Dramamine, which is typically used to treat motion sickness, could help patients suffering from heart disease.
- Anti-nausea drugs could double as heart medication.
- Dramamine can slow the heart down, giving medical professionals more time to intervene during a health crisis.
- Doctors caution, however, that results are still preliminary.
Dramamine, the popular anti-nausea medication, also has heart-preserving properties, according to a new study recently published in the journal Nature Biotechnology.
When taken during a heart attack, Dramamine chemically cools the heart, slowing it down to give doctors extra minutes to save a patient's life. The scientists caution the research is still preliminary, and patients with heart diseases should not begin taking daily doses of the drug.
"This study started out as a fishing expedition but has led to some interesting leads," said Paul Brookes, a scientists at University of Rochester and a co-author of the paper describing the results.
According to scientists, Dramamine's effect on the heart is the chemical equivalent of being plunged into ice water. Every year there is a news report of someone falling into an ice covered pond or river. After agonizing minutes without oxygen the person is pulled out of the water, warmed up and somehow survives.
Usually only a few minutes without oxygen causes death. The icy water slows down the body's metabolism, extending the amount of time doctors, nurses or paramedics can successfully save a patient.

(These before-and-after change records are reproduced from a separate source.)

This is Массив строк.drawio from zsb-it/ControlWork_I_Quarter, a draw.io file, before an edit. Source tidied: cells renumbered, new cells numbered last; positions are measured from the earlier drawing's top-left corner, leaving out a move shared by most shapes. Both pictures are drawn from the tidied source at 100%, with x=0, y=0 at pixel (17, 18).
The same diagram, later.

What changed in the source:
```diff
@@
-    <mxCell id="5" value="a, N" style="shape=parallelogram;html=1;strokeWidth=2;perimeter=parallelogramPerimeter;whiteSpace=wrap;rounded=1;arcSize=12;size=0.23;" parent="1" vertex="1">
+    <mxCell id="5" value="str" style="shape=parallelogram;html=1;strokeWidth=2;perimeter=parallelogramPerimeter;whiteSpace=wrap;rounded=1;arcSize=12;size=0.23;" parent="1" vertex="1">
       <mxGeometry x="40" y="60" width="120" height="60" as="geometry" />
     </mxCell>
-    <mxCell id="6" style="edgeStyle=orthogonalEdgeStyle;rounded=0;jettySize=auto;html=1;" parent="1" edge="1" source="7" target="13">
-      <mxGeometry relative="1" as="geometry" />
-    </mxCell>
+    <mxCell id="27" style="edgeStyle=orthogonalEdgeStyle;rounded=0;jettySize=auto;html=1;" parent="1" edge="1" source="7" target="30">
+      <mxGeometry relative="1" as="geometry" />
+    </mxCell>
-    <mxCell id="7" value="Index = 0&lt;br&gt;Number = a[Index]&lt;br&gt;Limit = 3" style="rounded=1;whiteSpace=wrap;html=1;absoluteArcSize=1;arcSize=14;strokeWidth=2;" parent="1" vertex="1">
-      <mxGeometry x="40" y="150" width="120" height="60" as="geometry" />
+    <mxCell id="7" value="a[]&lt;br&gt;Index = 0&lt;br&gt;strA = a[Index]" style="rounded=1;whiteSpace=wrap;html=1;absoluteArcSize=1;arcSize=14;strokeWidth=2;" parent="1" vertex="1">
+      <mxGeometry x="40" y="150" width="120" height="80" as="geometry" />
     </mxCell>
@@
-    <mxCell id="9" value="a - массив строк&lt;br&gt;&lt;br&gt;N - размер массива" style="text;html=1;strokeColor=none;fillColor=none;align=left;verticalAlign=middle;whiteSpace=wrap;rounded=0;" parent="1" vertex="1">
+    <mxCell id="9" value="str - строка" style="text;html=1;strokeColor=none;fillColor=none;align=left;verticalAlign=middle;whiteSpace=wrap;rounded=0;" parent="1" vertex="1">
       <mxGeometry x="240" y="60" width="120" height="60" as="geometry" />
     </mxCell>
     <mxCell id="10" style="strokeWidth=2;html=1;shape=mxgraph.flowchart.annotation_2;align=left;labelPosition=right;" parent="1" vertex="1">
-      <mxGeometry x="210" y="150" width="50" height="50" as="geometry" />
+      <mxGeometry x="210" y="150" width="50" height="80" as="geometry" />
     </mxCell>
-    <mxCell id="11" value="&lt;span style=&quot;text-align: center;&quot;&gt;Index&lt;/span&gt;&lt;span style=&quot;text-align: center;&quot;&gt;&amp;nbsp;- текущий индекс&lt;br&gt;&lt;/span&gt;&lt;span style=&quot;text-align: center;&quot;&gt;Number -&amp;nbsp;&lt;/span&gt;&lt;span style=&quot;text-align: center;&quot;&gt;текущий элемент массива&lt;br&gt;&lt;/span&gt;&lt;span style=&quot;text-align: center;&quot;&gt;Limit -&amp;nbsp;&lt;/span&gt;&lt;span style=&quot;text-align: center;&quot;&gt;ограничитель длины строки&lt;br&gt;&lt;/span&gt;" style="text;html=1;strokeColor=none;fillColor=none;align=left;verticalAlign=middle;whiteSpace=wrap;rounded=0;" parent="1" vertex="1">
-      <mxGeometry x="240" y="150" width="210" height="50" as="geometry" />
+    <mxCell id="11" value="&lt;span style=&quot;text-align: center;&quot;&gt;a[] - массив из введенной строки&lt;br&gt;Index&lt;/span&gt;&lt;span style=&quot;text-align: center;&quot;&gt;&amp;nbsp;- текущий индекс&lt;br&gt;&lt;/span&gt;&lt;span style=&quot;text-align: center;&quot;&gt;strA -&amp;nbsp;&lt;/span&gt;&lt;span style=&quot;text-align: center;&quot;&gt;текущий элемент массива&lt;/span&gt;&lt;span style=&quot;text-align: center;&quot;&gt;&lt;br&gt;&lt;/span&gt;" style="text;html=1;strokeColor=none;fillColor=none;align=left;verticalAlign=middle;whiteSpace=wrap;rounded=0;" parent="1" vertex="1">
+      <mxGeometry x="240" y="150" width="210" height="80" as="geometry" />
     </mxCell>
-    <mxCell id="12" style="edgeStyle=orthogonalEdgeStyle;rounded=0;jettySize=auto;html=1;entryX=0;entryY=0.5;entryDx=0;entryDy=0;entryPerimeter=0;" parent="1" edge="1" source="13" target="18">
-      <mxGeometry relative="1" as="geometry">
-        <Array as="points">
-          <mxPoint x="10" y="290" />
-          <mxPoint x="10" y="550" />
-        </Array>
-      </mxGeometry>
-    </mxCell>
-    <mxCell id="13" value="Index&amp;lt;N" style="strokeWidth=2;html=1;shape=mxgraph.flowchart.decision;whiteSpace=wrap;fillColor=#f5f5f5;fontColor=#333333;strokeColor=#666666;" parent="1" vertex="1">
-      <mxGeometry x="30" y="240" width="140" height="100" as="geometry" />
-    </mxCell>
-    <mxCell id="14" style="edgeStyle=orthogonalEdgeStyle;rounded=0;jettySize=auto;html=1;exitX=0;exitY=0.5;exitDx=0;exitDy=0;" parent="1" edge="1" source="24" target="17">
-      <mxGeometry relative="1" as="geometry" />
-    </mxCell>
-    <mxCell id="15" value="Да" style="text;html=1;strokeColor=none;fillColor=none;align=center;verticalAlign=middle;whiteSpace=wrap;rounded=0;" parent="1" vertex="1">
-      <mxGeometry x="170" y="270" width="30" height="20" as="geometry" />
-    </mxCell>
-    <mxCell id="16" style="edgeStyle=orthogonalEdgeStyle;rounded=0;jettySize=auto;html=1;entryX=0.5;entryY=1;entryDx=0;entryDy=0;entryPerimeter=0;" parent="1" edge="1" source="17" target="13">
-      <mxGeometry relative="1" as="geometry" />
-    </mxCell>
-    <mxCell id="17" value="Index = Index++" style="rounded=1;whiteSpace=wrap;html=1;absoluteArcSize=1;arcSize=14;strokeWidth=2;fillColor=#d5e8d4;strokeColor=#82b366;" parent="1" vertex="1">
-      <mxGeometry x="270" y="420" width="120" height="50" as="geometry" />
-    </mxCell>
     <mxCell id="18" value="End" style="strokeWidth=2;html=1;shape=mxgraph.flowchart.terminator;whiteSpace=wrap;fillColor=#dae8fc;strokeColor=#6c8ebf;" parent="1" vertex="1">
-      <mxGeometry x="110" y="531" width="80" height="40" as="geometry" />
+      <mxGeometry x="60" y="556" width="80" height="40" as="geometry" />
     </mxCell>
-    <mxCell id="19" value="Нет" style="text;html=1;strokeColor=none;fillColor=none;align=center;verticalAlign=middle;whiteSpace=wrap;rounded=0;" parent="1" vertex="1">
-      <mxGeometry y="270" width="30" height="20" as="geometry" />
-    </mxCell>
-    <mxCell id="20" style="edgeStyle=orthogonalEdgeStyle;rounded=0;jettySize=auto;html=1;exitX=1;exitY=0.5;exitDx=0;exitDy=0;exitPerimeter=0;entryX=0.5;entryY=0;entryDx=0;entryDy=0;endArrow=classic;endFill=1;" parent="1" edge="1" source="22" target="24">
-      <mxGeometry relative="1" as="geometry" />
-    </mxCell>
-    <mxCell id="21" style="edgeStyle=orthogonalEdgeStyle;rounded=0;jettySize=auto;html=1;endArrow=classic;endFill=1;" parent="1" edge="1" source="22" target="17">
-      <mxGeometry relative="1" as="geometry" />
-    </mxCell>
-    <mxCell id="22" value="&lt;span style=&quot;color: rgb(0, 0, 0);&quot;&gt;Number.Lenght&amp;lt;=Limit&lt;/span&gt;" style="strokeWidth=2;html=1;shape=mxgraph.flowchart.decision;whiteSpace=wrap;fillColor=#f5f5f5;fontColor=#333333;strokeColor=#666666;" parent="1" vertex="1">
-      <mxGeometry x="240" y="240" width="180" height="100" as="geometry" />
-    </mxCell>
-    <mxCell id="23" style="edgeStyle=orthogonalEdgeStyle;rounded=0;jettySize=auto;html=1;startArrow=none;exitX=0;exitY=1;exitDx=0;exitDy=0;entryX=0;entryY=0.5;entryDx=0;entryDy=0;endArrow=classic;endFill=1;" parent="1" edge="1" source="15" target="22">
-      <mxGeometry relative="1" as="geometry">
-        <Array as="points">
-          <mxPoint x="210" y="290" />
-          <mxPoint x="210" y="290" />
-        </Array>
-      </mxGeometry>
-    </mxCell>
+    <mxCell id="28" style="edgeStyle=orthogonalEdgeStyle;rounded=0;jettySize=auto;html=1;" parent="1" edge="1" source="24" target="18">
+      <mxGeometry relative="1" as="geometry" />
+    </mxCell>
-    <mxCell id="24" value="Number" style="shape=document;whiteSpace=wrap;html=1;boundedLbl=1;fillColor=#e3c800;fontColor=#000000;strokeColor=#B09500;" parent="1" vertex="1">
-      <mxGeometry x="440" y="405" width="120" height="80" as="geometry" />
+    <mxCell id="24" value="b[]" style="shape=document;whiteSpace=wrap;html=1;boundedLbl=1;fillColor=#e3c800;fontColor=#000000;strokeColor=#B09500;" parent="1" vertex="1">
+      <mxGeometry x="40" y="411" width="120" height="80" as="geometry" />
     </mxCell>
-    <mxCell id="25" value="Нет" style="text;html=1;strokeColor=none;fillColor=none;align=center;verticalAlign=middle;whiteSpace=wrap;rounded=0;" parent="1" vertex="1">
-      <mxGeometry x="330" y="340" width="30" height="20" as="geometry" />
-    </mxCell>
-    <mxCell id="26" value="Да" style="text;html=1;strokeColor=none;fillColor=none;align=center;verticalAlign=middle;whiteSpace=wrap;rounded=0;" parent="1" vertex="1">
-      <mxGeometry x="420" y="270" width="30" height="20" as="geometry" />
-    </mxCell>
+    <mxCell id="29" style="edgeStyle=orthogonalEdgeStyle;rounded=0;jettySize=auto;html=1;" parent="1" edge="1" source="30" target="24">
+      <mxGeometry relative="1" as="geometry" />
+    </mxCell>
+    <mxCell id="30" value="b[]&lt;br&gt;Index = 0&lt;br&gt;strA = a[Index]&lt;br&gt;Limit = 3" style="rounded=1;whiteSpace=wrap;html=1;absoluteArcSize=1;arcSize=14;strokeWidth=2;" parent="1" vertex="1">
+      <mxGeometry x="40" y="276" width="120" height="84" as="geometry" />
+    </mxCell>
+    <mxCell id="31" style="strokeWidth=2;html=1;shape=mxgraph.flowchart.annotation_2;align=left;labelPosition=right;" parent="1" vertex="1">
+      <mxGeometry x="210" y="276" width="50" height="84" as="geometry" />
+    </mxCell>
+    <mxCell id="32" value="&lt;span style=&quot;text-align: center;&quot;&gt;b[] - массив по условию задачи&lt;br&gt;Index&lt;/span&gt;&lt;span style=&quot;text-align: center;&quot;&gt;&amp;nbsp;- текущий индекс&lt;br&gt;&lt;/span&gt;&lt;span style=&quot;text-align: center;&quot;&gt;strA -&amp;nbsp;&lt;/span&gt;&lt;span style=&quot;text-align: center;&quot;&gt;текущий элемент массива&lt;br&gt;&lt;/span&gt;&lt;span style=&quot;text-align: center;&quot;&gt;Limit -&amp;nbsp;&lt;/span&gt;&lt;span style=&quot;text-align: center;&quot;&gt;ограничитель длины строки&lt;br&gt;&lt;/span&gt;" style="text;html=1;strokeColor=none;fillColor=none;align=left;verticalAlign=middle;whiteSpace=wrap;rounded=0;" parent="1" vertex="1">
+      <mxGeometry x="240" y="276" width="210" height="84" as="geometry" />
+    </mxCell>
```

The study doesn't mean patients with heart disease should start taking Dramamine, says Brookes. The study was done in mice and rats, not humans. Scientists also don't know the exact cellular or molecular mechanisms Dramamine induces to protect the heart.
Dramamine also has well known side effects, including drowsiness and even hallucinations at high doses. Added together, human trials of Dramamine's heart protective effects are years away, said Brookes.
Dramamine wasn't the only drug the scientists identified. The scientists screened more than 3,700 different drugs to find new candidates to help patients survive a heart attack.
Of the more than 3,700 drugs, about 250 were identified as potentially helpful for hearts. Dramamine was one of the 140 drugs already known to doctors, many of which are approved heart medication. That leaves 110 other drugs that could help patients at risk for heart attacks that need to be explored, said Brookes.
The drug screening method is "pretty exciting," said James Downey, a doctor at the University of Alabama, Mobile. The technique will give scientists a new way to identify potentially life-saving drugs for any number of diseases or conditions.
Downey, however, agrees with Brookes that any treatment using Dramamine is still years -- and many a clinical trial -- away.